Oh, and listen, another song about getting dosh to the landlord, Rent Party Blues (track 11), recorded by Duke Ellington and the Jungle Band in 1929.

I realise looking at this list that it’s quite blues heavy, so I’ve pulled a couple more 1929 Ellington recordings, the Jungle Band’s Harlemania (track 12) and A Night at the Cotton Club (Parts 1 and 2) (tracks 13 and 14) which comprises The Cotton Club Stomp, Misty Mornin’, Goin’ To Town, and Freeze and Melt. These have the feeling of live recordings, but they don’t have the feeling of a band with the freedom to stretch beyond the 3 1/2-minute limitation of a 10” 78 rpm record.
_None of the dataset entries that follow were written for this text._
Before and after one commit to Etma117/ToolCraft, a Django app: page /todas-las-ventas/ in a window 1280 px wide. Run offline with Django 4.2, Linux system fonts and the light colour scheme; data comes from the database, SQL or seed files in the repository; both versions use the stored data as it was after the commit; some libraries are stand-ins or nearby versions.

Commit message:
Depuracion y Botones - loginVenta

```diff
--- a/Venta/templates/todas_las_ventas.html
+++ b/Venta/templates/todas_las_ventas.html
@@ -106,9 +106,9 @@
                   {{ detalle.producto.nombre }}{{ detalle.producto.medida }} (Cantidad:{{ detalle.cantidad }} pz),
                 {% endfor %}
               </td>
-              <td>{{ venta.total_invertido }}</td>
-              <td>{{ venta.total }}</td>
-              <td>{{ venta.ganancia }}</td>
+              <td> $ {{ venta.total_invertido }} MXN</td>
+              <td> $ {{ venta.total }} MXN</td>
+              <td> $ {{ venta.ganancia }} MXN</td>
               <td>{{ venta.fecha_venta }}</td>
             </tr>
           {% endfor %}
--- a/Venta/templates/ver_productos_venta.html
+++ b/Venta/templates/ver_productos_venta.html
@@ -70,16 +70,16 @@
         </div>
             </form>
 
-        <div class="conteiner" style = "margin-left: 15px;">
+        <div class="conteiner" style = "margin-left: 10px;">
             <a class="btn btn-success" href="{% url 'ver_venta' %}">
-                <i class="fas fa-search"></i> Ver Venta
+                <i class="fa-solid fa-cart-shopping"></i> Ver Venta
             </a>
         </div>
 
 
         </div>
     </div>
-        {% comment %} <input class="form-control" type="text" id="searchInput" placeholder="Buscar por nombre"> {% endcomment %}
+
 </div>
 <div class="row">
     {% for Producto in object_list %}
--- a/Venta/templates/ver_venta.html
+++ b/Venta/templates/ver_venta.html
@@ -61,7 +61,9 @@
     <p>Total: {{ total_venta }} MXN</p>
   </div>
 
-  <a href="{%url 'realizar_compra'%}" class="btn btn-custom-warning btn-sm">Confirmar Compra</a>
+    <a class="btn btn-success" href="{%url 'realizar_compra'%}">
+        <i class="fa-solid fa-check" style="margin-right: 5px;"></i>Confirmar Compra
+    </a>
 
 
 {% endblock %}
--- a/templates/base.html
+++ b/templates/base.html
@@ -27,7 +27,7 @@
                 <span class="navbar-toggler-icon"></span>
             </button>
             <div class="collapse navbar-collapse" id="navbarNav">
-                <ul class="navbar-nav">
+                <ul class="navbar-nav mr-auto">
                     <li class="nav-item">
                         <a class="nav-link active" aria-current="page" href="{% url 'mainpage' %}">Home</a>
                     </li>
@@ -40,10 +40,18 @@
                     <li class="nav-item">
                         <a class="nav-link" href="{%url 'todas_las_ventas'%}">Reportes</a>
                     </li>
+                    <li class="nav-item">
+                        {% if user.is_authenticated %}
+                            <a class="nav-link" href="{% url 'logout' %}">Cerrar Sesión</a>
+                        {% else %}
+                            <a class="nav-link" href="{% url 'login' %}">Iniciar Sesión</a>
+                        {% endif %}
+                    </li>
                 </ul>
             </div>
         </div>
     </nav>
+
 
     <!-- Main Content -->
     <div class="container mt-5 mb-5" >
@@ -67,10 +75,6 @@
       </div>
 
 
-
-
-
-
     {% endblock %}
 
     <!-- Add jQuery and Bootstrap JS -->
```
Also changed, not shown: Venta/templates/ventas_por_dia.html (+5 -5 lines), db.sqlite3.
My guess is that those concert broadcasts would have had more of the improvisation heard later on recordings like Ellington’s 1940 Live at Fargo, recorded direct to 16” 33 1/3 rpm acetates on which several tracks run over 5 minutes.

We’ll definitely be hearing more from, as Stevie Wonder called him, “the king of all, Sir Duke” as well.

Next up: The Swing Era!